* Study material
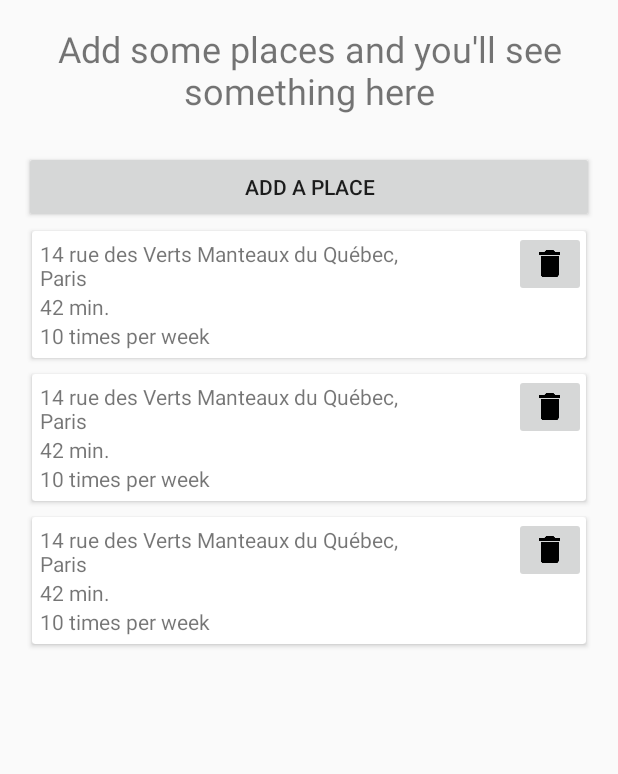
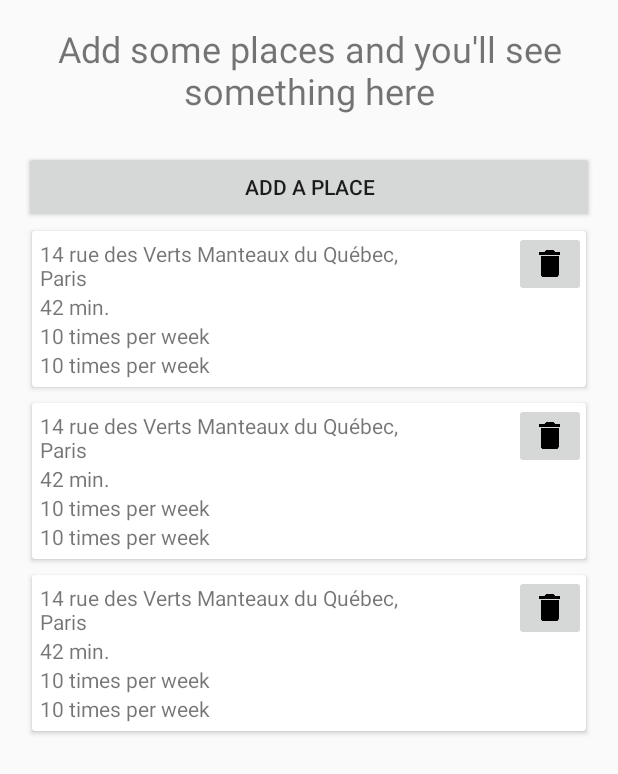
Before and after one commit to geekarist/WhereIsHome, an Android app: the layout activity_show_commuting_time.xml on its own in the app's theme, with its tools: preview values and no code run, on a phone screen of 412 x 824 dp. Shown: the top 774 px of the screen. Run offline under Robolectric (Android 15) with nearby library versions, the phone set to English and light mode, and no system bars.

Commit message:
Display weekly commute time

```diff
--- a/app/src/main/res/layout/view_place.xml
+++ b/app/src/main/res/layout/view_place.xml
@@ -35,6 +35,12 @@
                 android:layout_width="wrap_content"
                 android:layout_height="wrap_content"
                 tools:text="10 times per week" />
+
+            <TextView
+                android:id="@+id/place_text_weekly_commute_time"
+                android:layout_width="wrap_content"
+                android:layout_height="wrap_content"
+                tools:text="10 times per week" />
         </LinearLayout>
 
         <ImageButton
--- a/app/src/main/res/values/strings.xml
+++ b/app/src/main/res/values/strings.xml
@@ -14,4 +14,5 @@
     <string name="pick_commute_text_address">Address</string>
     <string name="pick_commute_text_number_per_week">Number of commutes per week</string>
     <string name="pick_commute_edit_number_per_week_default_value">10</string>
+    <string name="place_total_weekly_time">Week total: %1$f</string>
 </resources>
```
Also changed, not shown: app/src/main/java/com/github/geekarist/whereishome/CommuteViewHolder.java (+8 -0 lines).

* Instructions for the task
Provide the number of lines in the entries that include "main", and no other text.

* Task solution
5